The Four Feathers was loosely adapted into a film in 2002 starring Heath Ledger as Feversham. I haven't seen it, but Peter Hammond, who knows the history, has a bone to pick with its version of the historical events.

Friday, February 21, 2014

Happy Dispatches by AB "Banjo" Paterson

In honour of Australian poet and journalist Banjo Paterson's 150th birthday earlier this week, I posted one of his comic poems, Mulga Bill's Bicycle. While saying a few words about Paterson in that post, I suddenly remembered how much I liked his prose, and how I had never gotten around to reading the selections from his war diaries included in our big Best of Banjo Paterson book. To cut a long story short, I spent the next few evenings laughing out loud over these articles, and then discovered that they all came from a book originally published in 1934, toward the end of Paterson's life, available on Project Gutenberg Australia and titled Happy Dispatches. Reading the whole thing was irresistible.

It's an odd sort of book, a patchwork of diary entries meandering through war and travel--Paterson worked as a journalist in the Boer War and the Boxer Rebellion, then as an ambulance driver for a hospital on the Western Front of World War I and finally as a remount officer for the Australian Light Horse in Egypt. Paterson made his reputation as the English-speaking world's second-favourite poet after Rudyard Kipling (with whom he went to stay in England at one point) as a student of human and horsy nature. Happy Dispatches has relatively little to say about the wars and rebellions Paterson went through, or the dangers and excitements glimpsed around the borders of his anecdotes. It saves all its attention for humans and horses.

Thus the first few chapters are dedicated to great personalities of the Boer War--Roberts, Milner, French, Haig, and Winston Churchill (of whom he says, "Churchill was the most curious combination of ability and swagger....[he] had such a strong personality that even in those early days, when he was quite a young man, the army were prepared to bet that he would either get into jail or become Prime Minister.") There is a curiously sketchy account of French's relief of Kimberly, which Paterson memorialised with much more historical detail in his poem With French to Kimberly.

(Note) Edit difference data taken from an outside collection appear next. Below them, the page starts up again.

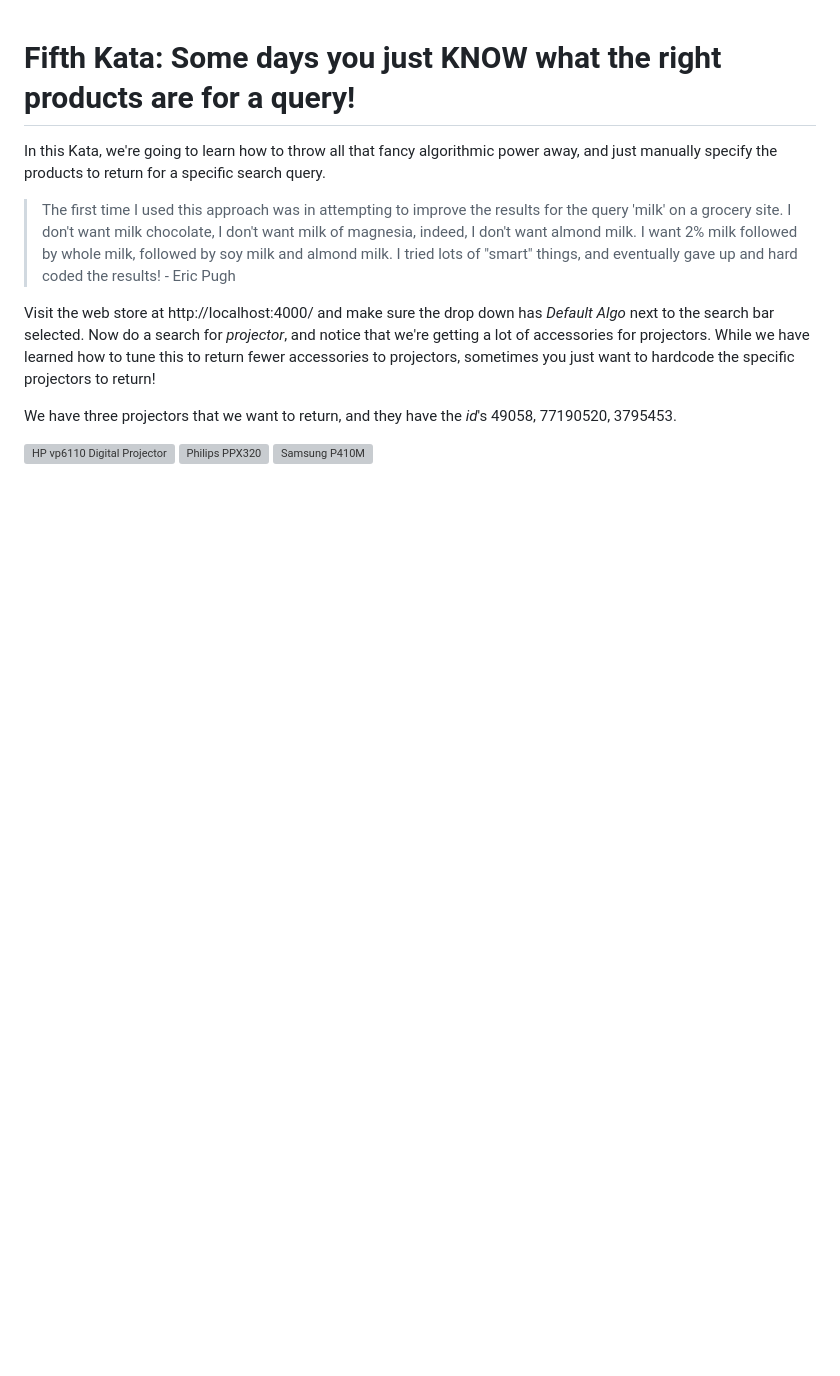
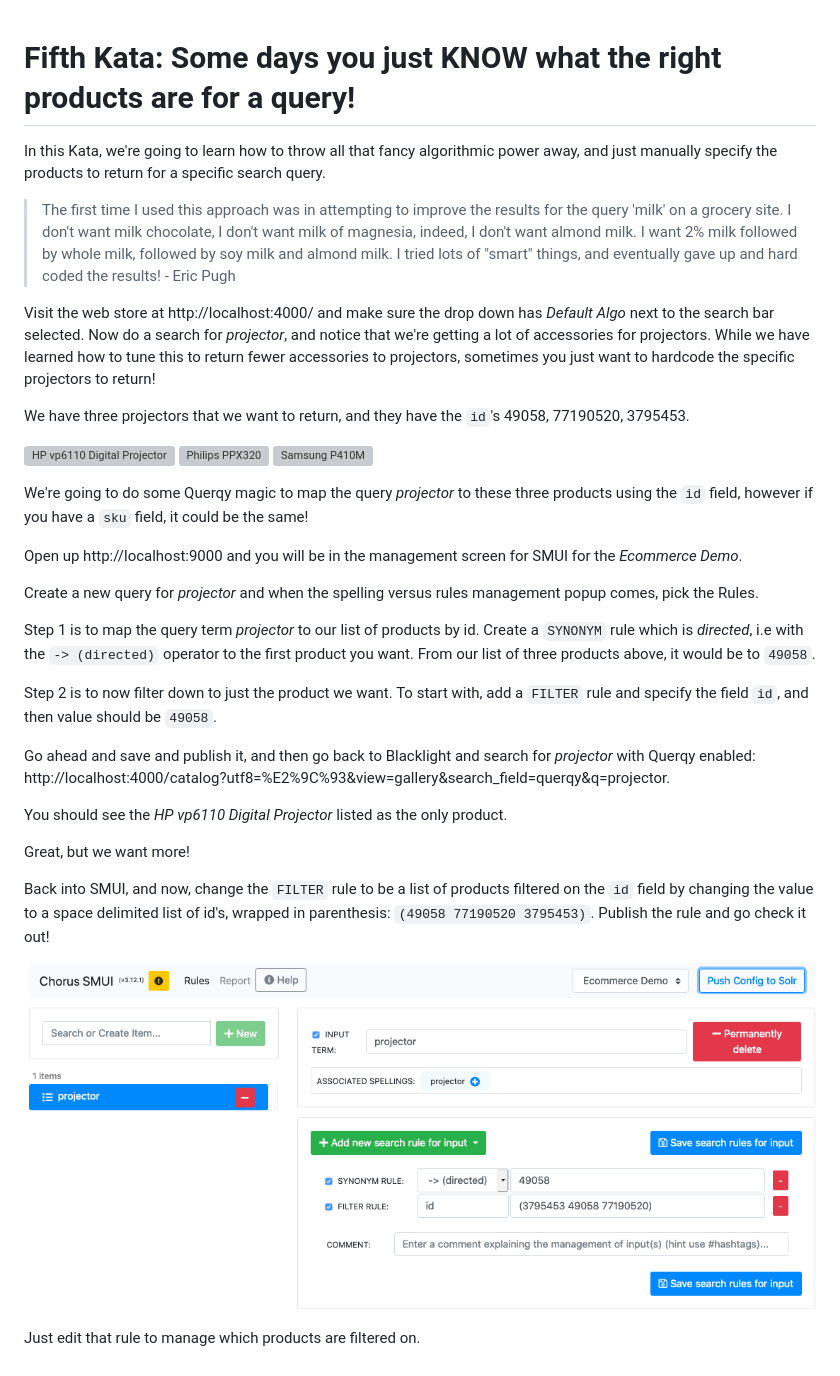
Before and after one commit to DonGroovy1120/ecorous, a Markdown page: katas/005_curating_specific_products_for_a_query.md, the part around the change. Drawn GitHub-style; pictures changed too: katas/005_smui_screenshot.png (added); blank space fills up the shorter version; grey boxes are pictures that could not be loaded.

```diff
--- a/katas/005_curating_specific_products_for_a_query.md
+++ b/katas/005_curating_specific_products_for_a_query.md
@@ -6,8 +6,30 @@ In this Kata, we're going to learn how to throw all that fancy algorithmic power
 
 Visit the web store at http://localhost:4000/ and make sure the drop down has _Default Algo_ next to the search bar selected.   Now do a search for _projector_, and notice that we're getting a lot of accessories for projectors.   While we have learned how to tune this to return fewer accessories to projectors, sometimes you just want to hardcode the specific projectors to return!
 
-We have three projectors that we want to return, and they have the _id_'s 49058, 77190520, 3795453.
+We have three projectors that we want to return, and they have the `id`'s 49058, 77190520, 3795453.
 
 ![HP vp6110 Digital Projector](http://images.icecat.biz/img/gallery_mediums/49058_7366366110.jpg)
 ![Philips PPX320](http://images.icecat.biz/img/gallery_mediums/77190520_9591890324.jpg)
 ![Samsung P410M](http://images.icecat.biz/img/gallery_mediums/img_3795453_medium_1481101429_6334_23568.jpg)
+
+We're going to do some Querqy magic to map the query _projector_ to these three products using the `id` field, however if you have a `sku` field, it could be the same!
+
+Open up http://localhost:9000 and you will be in the management screen for SMUI for the _Ecommerce Demo_.
+
+Create a new query for _projector_ and when the spelling versus rules management popup comes, pick the Rules.
+
+Step 1 is to map the query term _projector_ to our list of products by id.  Create a `SYNONYM` rule which is _directed_, i.e with the `-> (directed)` operator to the first product you want.  From our list of three products above, it would be to `49058`.
+
+Step 2 is to now filter down to just the product we want.   To start with, add a `FILTER` rule and specify the field `id`, and then value should be `49058`.
+
+Go ahead and save and publish it, and then go back to Blacklight and search for _projector_ with Querqy enabled: http://localhost:4000/catalog?utf8=%E2%9C%93&view=gallery&search_field=querqy&q=projector.
+
+You should see the _HP vp6110 Digital Projector_ listed as the only product.
+
+Great, but we want more!
+
+Back into SMUI, and now, change the `FILTER` rule to be a list of products filtered on the `id` field by changing the value to a space delimited list of id's, wrapped in parenthesis:  `(49058 77190520 3795453)`.   Publish the rule and go check it out!
+
+![SMUI Screenshot](005_smui_screenshot.png)
+
+Just edit that rule to manage which products are filtered on.
```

This is followed by a few chapters following Paterson across the South Pacific from Australia to China for two equally important events--the Boxer Rebellion and the Chefoo Races. Then there are some accounts of London celebrities, including Rudyard Kipling, of whom Paterson said, "In private life he was just a hard-working, commonsense, level-headed man, without any redeeming vices that I could discover." Paterson respected Kipling's work ethic, observational skills, and insistence on accuracy in everything he wrote, as well as his prescience of the possibility of a Great War:
Kipling stalked through the land of little men, as Gulliver stalked through the land of the Lilliputians. He would never have made a political leader, for he was less of a quack, less of a showman, and less of a time-server than any public man I ever met. Had he been a spectacular person like Gabriel d'Annunzio he might have led a great Imperialist movement. But he had no gift of speech, and his nature abhorred anything in the way of theatricalism. He wrote of things as he saw them, bearing in his own way the white man's burden and expecting no fee or reward.
Finally there are two fascinating chapters on the Western Front at the beginning of the Great War, and three in Egypt with General Allenby, the Light Horse and "that weird branch of the army, the Remount service".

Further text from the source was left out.